by shedding their rigid shell and producing a new one.
It points out that before it can grow,
a lobster feels stress against their shell.
Thus, the moral of the story is:
1) Treating stress as a problem to be solved is to prevent growth.
2) Stress can be a sign of growth.
What it skims through, though,
is how lobsters need a rock
to protect itself from predators
before it can shed its shell.
So if our client, employee, boss, or partner
seems to be unwilling to let go of their shell,
or to grow & innovate,
the question isn’t “Why are they being so rigid?!”
It’s “Do we have a rock in place?”
Let me know if you’re willing to be a rock.
We often say “People don’t change.”
What we mean is people don’t change the way we want them to change.
People change the way they are motivated to change.
One of the quickest ways to feel frustrated is to coerce other people to change based on our own value system.

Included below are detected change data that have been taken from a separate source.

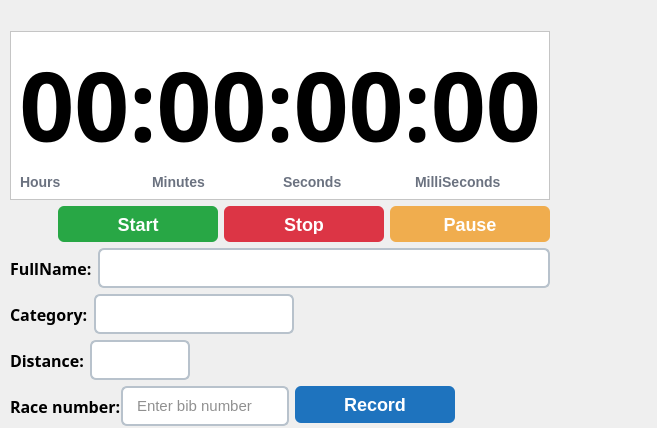
Old version of the form features/raceTimerFrontPage/raceTimerUi.ui in the repository MorlyBoyylanan/Fun_Run_Core_Application.
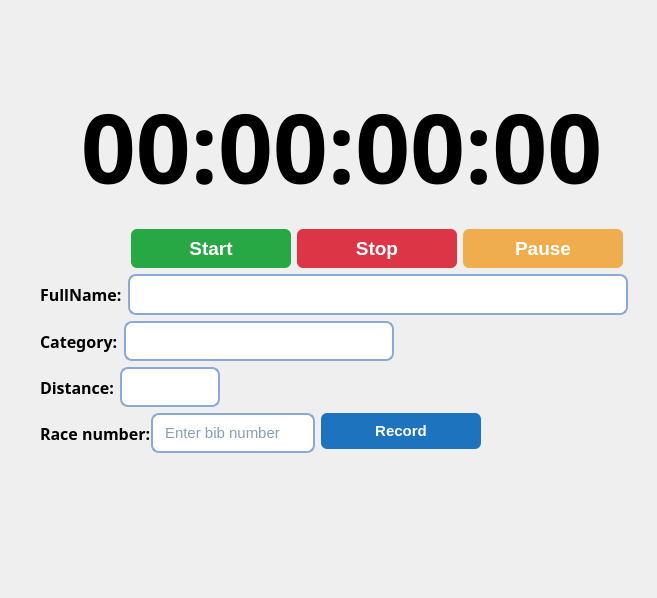
New version of the form.

What changed in the file:
```diff
--- a/features/raceTimerFrontPage/raceTimerUi.ui
+++ b/features/raceTimerFrontPage/raceTimerUi.ui
@@ -7,7 +7,7 @@
     <x>0</x>
     <y>0</y>
     <width>657</width>
-    <height>428</height>
+    <height>598</height>
    </rect>
   </property>
   <property name="font">
@@ -25,238 +25,32 @@
     border: 2px solid #B8C2CC;
     border-radius: 6px;
     padding: 8px 12px;
-    font-size: 15px;
 }
 
 QLineEdit:focus {
     border: 2px solid #1E73BE;
 }</string>
   </property>
-  <widget class="QWidget" name="">
+  <widget class="QWidget" name="layoutWidget">
    <property name="geometry">
     <rect>
-     <x>10</x>
-     <y>31</y>
-     <width>540</width>
-     <height>395</height>
+     <x>30</x>
+     <y>20</y>
+     <width>613</width>
+     <height>433</height>
     </rect>
    </property>
-   <layout class="QVBoxLayout" name="verticalLayout_2">
-    <item>
-     <widget class="QFrame" name="timerFrame">
-      <property name="sizePolicy">
-       <sizepolicy hsizetype="Minimum" vsizetype="Minimum">
-        <horstretch>0</horstretch>
-        <verstretch>0</verstretch>
-       </sizepolicy>
-      </property>
-      <property name="minimumSize">
-       <size>
-        <width>500</width>
-        <height>50</height>
-       </size>
-      </property>
-      <property name="styleSheet">
-       <string notr="true">background-color: rgb(255, 255, 255)</string>
-      </property>
-      <property name="frameShape">
-       <enum>QFrame::StyledPanel</enum>
-      </property>
-      <property name="frameShadow">
-       <enum>QFrame::Raised</enum>
-      </property>
-      <layout class="QVBoxLayout" name="verticalLayout">
-       <item>
-        <widget class="QLabel" name="timerLabel">
-         <property name="sizePolicy">
-          <sizepolicy hsizetype="Minimum" vsizetype="Minimum">
-           <horstretch>0</horstretch>
-           <verstretch>0</verstretch>
-          </sizepolicy>
-         </property>
-         <property name="minimumSize">
-          <size>
-           <width>518</width>
-           <height>107</height>
-          </size>
-         </property>
-         <property name="font">
-          <font>
-           <family>Arial Black</family>
-           <pointsize>72</pointsize>
-           <weight>75</weight>
-           <bold>true</bold>
-          </font>
-         </property>
-         <property name="styleSheet">
-          <string notr="true"/>
-         </property>
-         <property name="text">
-          <string>00:00:00:00</string>
-         </property>
-         <property name="alignment">
-          <set>Qt::AlignCenter</set>
-         </property>
-        </widget>
-       </item>
-       <item>
-        <layout class="QHBoxLayout" name="horizontalLayout_4">
-         <item>
-          <widget class="QLabel" name="label_2">
-           <property name="styleSheet">
-            <string notr="true">color: #6B7280;
-font-family: Arial;
-font-size: 14px;
-font-weight: bold;
-background-color: transparent;</string>
-           </property>
-           <property name="text">
-            <string>Hours</string>
-           </property>
-          </widget>
-         </item>
-         <item>
-          <widget class="QLabel" name="label_3">
-           <property name="styleSheet">
-            <string notr="true">color: #6B7280;
-font-family: Arial;
-font-size: 14px;
-font-weight: bold;
-background-color: transparent;</string>
-           </property>
-           <property name="text">
-            <string>Minutes</string>
-           </property>
-          </widget>
-         </item>
-         <item>
-          <widget class="QLabel" name="label_4">
-           <property name="styleSheet">
-            <string notr="true">color: #6B7280;
-font-family: Arial;
-font-size: 14px;
-font-weight: bold;
-background-color: transparent;</string>
-           </property>
-           <property name="text">
-            <string>Seconds</string>
-           </property>
-          </widget>
-         </item>
-         <item>
-          <widget class="QLabel" name="label_5">
-           <property name="styleSheet">
-            <string notr="true">color: #6B7280;
-font-family: Arial;
-font-size: 14px;
-font-weight: bold;
-background-color: transparent;</string>
-           </property>
-           <property name="text">
-            <string>MilliSeconds</string>
-           </property>
-          </widget>
-         </item>
-        </layout>
-       </item>
-      </layout>
-     </widget>
-    </item>
-    <item>
-     <layout class="QHBoxLayout" name="horizontalLayout">
-      <item>
-       <spacer name="horizontalSpacer">
-        <property name="orientation">
-         <enum>Qt::Horizontal</enum>
-        </property>
-        <property name="sizeHint" stdset="0">
-         <size>
-          <width>35</width>
-          <height>35</height>
-         </size>
-        </property>
-       </spacer>
-      </item>
-      <item>
-       <layout class="QHBoxLayout" name="horizontalLayout_3">
-        <item>
-         <widget class="QPushButton" name="startbtn">
-          <property name="styleSheet">
-           <string notr="true">QPushButton#startbtn {
-    background-color: #28A745;
-    color: white;
-    border: none;
-    border-radius: 6px;
-    padding: 8px 20px;
-	min-width: 120px;
-	min-height: 20px;
-	font-size: 18px;
-    font-weight: bold;
-}
-
-QPushButton#startbtn:hover {
-    background-color: #218838;
-}
-</string>
-          </property>
-          <property name="text">
-           <string>Start</string>
-          </property>
-         </widget>
-        </item>
-        <item>
-         <widget class="QPushButton" name="stopbtn">
-          <property name="styleSheet">
-           <string notr="true">QPushButton#stopbtn {
-    background-color: #DC3545;
-    color: white;
-    border: none;
-    border-radius: 6px;
-    padding: 8px 20px;
-  min-width: 120px;
-min-height: 20px;
-font-size: 18px;
-    font-weight: bold;
-}
-
-QPushButton#stopbtn:hover {
-    background-color: #C82333;
-}</string>
-          </property>
-          <property name="text">
-           <string>Stop</string>
-          </property>
-         </widget>
-        </item>
-        <item>
-         <widget class="QPushButton" name="pausebtn">
-          <property name="styleSheet">
-           <string notr="true">QPushButton#pausebtn {
-    background-color: #F0AD4E;
-    color: white;
-    border: none;
-    border-radius: 6px;
-    padding: 8px 20px;
-  min-width: 120px;
-min-height: 20px;
-font-size: 18px;
-    font-weight: bold;
-}
-
-QPushButton#pausebtn:hover {
-    background-color: #EC971F;
-}</string>
-          </property>
-          <property name="text">
-           <string>Pause</string>
-          </property>
-         </widget>
-        </item>
-       </layout>
-      </item>
-     </layout>
-    </item>
-    <item>
+   <layout class="QGridLayout" name="gridLayout">
+    <property name="leftMargin">
+     <number>10</number>
+    </property>
+    <property name="topMargin">
+     <number>50</number>
+    </property>
+    <property name="rightMargin">
+     <number>0</number>
+    </property>
+    <item row="2" column="0">
      <layout class="QFormLayout" name="formLayout_4">
       <item row="0" column="0" colspan="2">
        <layout class="QFormLayout" name="formLayout">
@@ -280,7 +74,7 @@
           <property name="minimumSize">
            <size>
             <width>300</width>
-            <height>0</height>
+            <height>40</height>
            </size>
           </property>
           <property name="maximumSize">
@@ -289,6 +83,30 @@
             <height>16777215</height>
            </size>
           </property>
+          <property name="font">
+           <font>
+            <family>Arial</family>
+            <pointsize>12</pointsize>
+           </font>
+          </property>
+          <property name="styleSheet">
+           <string notr="true">QLineEdit {
+    background-color: #FFFFFF;
+    color: #123B78;
+    border: 2px solid #8AA9D6;
+    border-radius: 8px;
+    padding-left: 10px;
+    padding-right: 10px;
+}
+
+QLineEdit:hover {
+    border: 2px solid #0647A8;
+}
+
+QLineEdit:focus {
+    border: 2px solid #0647A8;
+}</string>
+          </property>
           <property name="readOnly">
            <bool>true</bool>
           </property>
@@ -318,15 +136,39 @@
           <property name="minimumSize">
            <size>
             <width>150</width>
-            <height>0</height>
+            <height>40</height>
            </size>
           </property>
           <property name="maximumSize">
            <size>
-            <width>200</width>
+            <width>270</width>
             <height>16777215</height>
            </size>
           </property>
+          <property name="font">
+           <font>
+            <family>Arial</family>
+            <pointsize>11</pointsize>
+           </font>
+          </property>
+          <property name="styleSheet">
+           <string notr="true">QLineEdit {
+    background-color: #FFFFFF;
+    color: #123B78;
+    border: 2px solid #8AA9D6;
+    border-radius: 8px;
+    padding-left: 10px;
+    padding-right: 10px;
+}
+
+QLineEdit:hover {
+    border: 2px solid #0647A8;
+}
+
+QLineEdit:focus {
+    border: 2px solid #0647A8;
+}</string>
+          </property>
           <property name="readOnly">
            <bool>true</bool>
           </property>
@@ -356,7 +198,7 @@
           <property name="minimumSize">
            <size>
             <width>70</width>
-            <height>0</height>
+            <height>40</height>
            </size>
           </property>
           <property name="maximumSize">
@@ -365,6 +207,30 @@
             <height>16777215</height>
            </size>
           </property>
+          <property name="font">
+           <font>
+            <family>Arial</family>
+            <pointsize>11</pointsize>
+           </font>
+          </property>
+          <property name="styleSheet">
+           <string notr="true">QLineEdit {
+    background-color: #FFFFFF;
+    color: #123B78;
+    border: 2px solid #8AA9D6;
+    border-radius: 8px;
+    padding-left: 10px;
+    padding-right: 10px;
+}
+
+QLineEdit:hover {
+    border: 2px solid #0647A8;
+}
+
+QLineEdit:focus {
+    border: 2px solid #0647A8;
+}</string>
+          </property>
           <property name="readOnly">
            <bool>true</bool>
           </property>
@@ -403,15 +269,39 @@
           <property name="minimumSize">
            <size>
             <width>150</width>
-            <height>0</height>
+            <height>40</height>
            </size>
           </property>
           <property name="maximumSize">
            <size>
             <width>200</width>
-            <height>40</height>
+            <height>50</height>
            </size>
           </property>
+          <property name="font">
+           <font>
+            <family>Arial</family>
+            <pointsize>11</pointsize>
+           </font>
+          </property>
+          <property name="styleSheet">
+           <string notr="true">QLineEdit {
+    background-color: #FFFFFF;
+    color: #123B78;
+    border: 2px solid #8AA9D6;
+    border-radius: 8px;
+    padding-left: 10px;
+    padding-right: 10px;
+}
+
+QLineEdit:hover {
+    border: 2px solid #0647A8;
+}
+
+QLineEdit:focus {
+    border: 2px solid #0647A8;
+}</string>
+          </property>
           <property name="placeholderText">
            <string>Enter bib number</string>
           </property>
@@ -436,7 +326,7 @@
         <property name="font">
          <font>
           <family>Arial</family>
-          <pointsize>-1</pointsize>
+          <pointsize>11</pointsize>
           <weight>75</weight>
           <bold>true</bold>
          </font>
@@ -450,7 +340,6 @@
     padding: 8px 20px;
   	min-width: 120px;
 	min-height: 20px;
-	font-size: 18px;
     font-weight: bold;
 }
 
@@ -465,6 +354,179 @@
       </item>
      </layout>
     </item>
+    <item row="1" column="0">
+     <layout class="QHBoxLayout" name="horizontalLayout">
+      <property name="rightMargin">
+       <number>20</number>
+      </property>
+      <item>
+       <spacer name="horizontalSpacer">
+        <property name="orientation">
+         <enum>Qt::Horizontal</enum>
+        </property>
+        <property name="sizeHint" stdset="0">
+         <size>
+          <width>35</width>
+          <height>35</height>
+         </size>
+        </property>
+       </spacer>
+      </item>
+      <item>
+       <layout class="QHBoxLayout" name="horizontalLayout_3">
+        <item>
+         <widget class="QPushButton" name="startbtn">
+          <property name="font">
+           <font>
+            <family>Arial</family>
+            <pointsize>14</pointsize>
+            <weight>75</weight>
+            <bold>true</bold>
+           </font>
+          </property>
+          <property name="styleSheet">
+           <string notr="true">QPushButton#startbtn {
+    background-color: #28A745;
+    color: white;
+    border: none;
+    border-radius: 6px;
+    padding: 8px 20px;
+	min-width: 120px;
+	min-height: 20px;
+    font-weight: bold;
+}
+
+QPushButton#startbtn:hover {
+    background-color: #218838;
+}
+</string>
+          </property>
+          <property name="text">
+           <string>Start</string>
+          </property>
+         </widget>
+        </item>
+        <item>
+         <widget class="QPushButton" name="stopbtn">
+          <property name="font">
+           <font>
+            <family>Arial</family>
+            <pointsize>14</pointsize>
+            <weight>75</weight>
+            <bold>true</bold>
+           </font>
+          </property>
+          <property name="styleSheet">
+           <string notr="true">QPushButton#stopbtn {
+    background-color: #DC3545;
+    color: white;
+    border: none;
+    border-radius: 6px;
+    padding: 8px 20px;
+  min-width: 120px;
+min-height: 20px;
+    font-weight: bold;
+}
+
+QPushButton#stopbtn:hover {
+    background-color: #C82333;
+}</string>
+          </property>
+          <property name="text">
+           <string>Stop</string>
+          </property>
+         </widget>
+        </item>
+        <item>
+         <widget class="QPushButton" name="pausebtn">
+          <property name="font">
+           <font>
+            <pointsize>14</pointsize>
+            <weight>75</weight>
+            <bold>true</bold>
+           </font>
+          </property>
+          <property name="styleSheet">
+           <string notr="true">QPushButton#pausebtn {
+    background-color: #F0AD4E;
+    color: white;
+    border: none;
+    border-radius: 6px;
+    padding: 8px 20px;
+  min-width: 120px;
+min-height: 20px;
+    font-weight: bold;
+}
+
+QPushButton#pausebtn:hover {
+    background-color: #EC971F;
+}</string>
+          </property>
+          <property name="text">
+           <string>Pause</string>
+          </property>
+         </widget>
+        </item>
+       </layout>
+      </item>
+     </layout>
+    </item>
+    <item row="0" column="0">
+     <layout class="QVBoxLayout" name="verticalLayout">
+      <item>
+       <widget class="QLabel" name="timerLabel">
+        <property name="sizePolicy">
+         <sizepolicy hsizetype="Minimum" vsizetype="Minimum">
+          <horstretch>0</horstretch>
+          <verstretch>0</verstretch>
+         </sizepolicy>
+        </property>
+        <property name="minimumSize">
+         <size>
+          <width>518</width>
+          <height>107</height>
+         </size>
+        </property>
+        <property name="font">
+         <font>
+          <family>Arial Black</family>
+          <pointsize>72</pointsize>
+          <weight>75</weight>
+          <bold>true</bold>
+         </font>
+        </property>
+        <property name="styleSheet">
+         <string notr="true"/>
+        </property>
+        <property name="text">
+         <string>00:00:00:00</string>
+        </property>
+        <property name="alignment">
+         <set>Qt::AlignCenter</set>
+        </property>
+        <property name="margin">
+         <number>10</number>
+        </property>
+       </widget>
+      </item>
+      <item>
+       <layout class="QHBoxLayout" name="horizontalLayout_4">
+        <property name="spacing">
+         <number>0</number>
+        </property>
+        <property name="leftMargin">
+         <number>50</number>
+        </property>
+        <property name="rightMargin">
+         <number>50</number>
+        </property>
+        <property name="bottomMargin">
+         <number>0</number>
+        </property>
+       </layout>
+      </item>
+     </layout>
+    </item>
    </layout>
   </widget>
  </widget>
```
Left out of the diff: 4 changed lines with no effect on the pictures.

One of the most effective ways of sustaining that frustration is to rationalize why our own value system should be universal.